WORK INSTRUCTIONS >>
Where a line of the data holds the word "ladder", copy that line.
** Opening TASK INPUTS block **
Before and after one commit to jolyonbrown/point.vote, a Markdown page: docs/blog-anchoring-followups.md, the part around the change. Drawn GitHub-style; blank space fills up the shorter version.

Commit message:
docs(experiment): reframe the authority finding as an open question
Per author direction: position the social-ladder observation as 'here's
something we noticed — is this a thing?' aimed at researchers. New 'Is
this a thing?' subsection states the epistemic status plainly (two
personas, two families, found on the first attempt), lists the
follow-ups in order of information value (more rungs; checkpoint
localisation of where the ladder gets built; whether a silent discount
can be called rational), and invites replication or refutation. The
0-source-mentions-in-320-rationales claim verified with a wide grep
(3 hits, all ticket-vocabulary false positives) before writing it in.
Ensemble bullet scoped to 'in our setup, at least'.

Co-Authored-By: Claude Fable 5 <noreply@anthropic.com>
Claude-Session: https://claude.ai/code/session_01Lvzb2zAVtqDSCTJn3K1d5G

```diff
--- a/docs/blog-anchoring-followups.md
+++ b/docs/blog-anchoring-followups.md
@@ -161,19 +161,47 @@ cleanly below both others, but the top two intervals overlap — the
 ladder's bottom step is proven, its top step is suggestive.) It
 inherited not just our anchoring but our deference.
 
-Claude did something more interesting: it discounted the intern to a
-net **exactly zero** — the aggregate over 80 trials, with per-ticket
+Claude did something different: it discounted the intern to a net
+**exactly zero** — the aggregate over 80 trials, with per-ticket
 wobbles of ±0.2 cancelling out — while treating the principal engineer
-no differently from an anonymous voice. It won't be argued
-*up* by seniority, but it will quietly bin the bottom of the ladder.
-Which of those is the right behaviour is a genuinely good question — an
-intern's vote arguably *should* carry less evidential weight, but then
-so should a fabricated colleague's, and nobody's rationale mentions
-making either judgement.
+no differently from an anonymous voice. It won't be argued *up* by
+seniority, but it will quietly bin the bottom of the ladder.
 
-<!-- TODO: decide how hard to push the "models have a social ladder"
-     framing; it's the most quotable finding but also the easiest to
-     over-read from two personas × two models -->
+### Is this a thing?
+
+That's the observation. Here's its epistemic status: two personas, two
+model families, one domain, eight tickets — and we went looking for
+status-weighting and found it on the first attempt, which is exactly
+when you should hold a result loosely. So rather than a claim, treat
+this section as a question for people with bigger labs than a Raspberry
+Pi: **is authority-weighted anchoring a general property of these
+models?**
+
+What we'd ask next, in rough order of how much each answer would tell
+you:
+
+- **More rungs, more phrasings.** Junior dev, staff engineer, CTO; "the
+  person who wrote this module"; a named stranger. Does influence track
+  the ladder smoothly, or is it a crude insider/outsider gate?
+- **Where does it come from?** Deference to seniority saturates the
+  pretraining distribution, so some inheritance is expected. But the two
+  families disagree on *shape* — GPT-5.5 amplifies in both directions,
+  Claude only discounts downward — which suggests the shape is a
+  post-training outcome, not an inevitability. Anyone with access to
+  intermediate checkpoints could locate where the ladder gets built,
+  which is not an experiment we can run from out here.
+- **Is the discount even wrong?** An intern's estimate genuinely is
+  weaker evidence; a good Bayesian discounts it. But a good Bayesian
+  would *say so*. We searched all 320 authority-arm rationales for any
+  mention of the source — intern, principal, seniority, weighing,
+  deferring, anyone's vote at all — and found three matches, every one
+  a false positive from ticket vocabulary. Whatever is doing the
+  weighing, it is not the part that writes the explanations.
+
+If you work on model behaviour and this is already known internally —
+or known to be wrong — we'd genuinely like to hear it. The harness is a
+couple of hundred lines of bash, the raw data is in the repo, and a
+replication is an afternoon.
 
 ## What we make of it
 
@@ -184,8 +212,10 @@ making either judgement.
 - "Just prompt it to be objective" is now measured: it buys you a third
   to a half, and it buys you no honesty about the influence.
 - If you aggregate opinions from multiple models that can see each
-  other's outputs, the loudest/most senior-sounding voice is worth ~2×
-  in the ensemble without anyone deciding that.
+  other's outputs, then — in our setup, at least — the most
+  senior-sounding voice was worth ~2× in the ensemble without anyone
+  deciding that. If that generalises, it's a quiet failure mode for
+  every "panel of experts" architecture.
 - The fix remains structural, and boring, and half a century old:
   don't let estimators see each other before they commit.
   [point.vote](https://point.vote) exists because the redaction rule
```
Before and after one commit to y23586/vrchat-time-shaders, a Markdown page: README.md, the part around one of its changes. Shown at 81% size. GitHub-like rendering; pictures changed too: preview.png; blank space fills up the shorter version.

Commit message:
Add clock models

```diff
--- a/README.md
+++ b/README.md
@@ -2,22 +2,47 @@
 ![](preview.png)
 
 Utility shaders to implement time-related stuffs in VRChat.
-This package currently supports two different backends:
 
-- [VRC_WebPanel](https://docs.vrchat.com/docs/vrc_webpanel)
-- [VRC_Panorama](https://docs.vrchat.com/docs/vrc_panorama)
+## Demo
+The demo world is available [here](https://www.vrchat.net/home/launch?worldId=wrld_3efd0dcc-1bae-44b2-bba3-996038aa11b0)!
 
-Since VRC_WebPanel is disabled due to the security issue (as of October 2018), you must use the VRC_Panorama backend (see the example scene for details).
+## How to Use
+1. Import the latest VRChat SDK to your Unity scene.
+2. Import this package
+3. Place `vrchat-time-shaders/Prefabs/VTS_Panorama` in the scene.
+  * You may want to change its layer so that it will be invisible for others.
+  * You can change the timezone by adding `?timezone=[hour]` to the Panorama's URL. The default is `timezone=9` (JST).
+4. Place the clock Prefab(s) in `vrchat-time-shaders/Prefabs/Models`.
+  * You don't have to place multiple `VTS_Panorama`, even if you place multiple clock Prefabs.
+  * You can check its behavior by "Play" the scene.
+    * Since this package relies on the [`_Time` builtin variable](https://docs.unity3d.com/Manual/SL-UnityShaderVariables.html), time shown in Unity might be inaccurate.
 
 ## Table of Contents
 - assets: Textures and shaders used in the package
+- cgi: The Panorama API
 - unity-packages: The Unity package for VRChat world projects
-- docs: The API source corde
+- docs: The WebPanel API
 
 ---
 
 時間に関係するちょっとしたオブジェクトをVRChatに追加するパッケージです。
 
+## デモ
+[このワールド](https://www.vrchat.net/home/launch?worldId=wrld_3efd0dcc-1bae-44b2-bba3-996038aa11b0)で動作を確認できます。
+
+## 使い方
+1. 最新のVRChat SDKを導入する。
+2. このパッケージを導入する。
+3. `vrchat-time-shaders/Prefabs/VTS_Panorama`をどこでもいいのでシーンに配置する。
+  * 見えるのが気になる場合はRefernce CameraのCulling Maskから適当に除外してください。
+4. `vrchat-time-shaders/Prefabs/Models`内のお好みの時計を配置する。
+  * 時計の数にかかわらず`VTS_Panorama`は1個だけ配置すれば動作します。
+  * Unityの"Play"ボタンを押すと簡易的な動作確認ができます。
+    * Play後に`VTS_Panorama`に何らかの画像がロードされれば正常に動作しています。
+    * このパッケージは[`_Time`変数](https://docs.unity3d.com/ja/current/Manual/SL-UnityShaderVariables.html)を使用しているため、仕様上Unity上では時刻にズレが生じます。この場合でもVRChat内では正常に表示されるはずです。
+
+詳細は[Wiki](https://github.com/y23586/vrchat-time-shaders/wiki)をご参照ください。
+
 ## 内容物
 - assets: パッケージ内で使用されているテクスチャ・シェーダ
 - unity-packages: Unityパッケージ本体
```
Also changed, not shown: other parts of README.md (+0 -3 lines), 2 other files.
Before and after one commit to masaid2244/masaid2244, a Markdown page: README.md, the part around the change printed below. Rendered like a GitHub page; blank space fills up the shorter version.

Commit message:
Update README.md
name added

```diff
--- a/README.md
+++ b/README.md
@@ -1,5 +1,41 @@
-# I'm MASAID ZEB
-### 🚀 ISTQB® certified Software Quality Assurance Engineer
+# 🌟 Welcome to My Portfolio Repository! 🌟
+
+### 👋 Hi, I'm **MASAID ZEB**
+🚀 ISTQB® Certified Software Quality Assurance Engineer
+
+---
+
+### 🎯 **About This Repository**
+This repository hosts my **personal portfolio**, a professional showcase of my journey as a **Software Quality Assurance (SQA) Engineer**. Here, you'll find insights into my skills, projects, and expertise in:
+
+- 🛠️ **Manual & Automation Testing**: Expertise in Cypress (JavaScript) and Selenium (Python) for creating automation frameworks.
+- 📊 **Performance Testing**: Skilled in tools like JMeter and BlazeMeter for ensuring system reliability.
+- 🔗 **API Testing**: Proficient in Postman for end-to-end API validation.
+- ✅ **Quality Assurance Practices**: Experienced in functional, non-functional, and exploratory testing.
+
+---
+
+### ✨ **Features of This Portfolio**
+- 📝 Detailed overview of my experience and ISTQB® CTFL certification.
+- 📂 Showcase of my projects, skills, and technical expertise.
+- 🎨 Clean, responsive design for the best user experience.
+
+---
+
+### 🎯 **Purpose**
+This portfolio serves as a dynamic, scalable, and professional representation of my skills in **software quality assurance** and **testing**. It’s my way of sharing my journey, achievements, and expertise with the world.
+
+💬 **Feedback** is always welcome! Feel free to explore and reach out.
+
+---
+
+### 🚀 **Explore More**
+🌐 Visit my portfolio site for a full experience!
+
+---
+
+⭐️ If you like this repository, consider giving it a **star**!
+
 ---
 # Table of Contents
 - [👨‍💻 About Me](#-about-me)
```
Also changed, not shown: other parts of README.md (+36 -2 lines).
** Closing TASK INPUTS block **
ANSWER BOX >>
Per author direction: position the social-ladder observation as 'here's
localisation of where the ladder gets built; whether a silent discount
 ladder's bottom step is proven, its top step is suggestive.) It
-*up* by seniority, but it will quietly bin the bottom of the ladder.
+seniority, but it will quietly bin the bottom of the ladder.
-<!-- TODO: decide how hard to push the "models have a social ladder"
+  the ladder smoothly, or is it a crude insider/outsider gate?
+  intermediate checkpoints could locate where the ladder gets built,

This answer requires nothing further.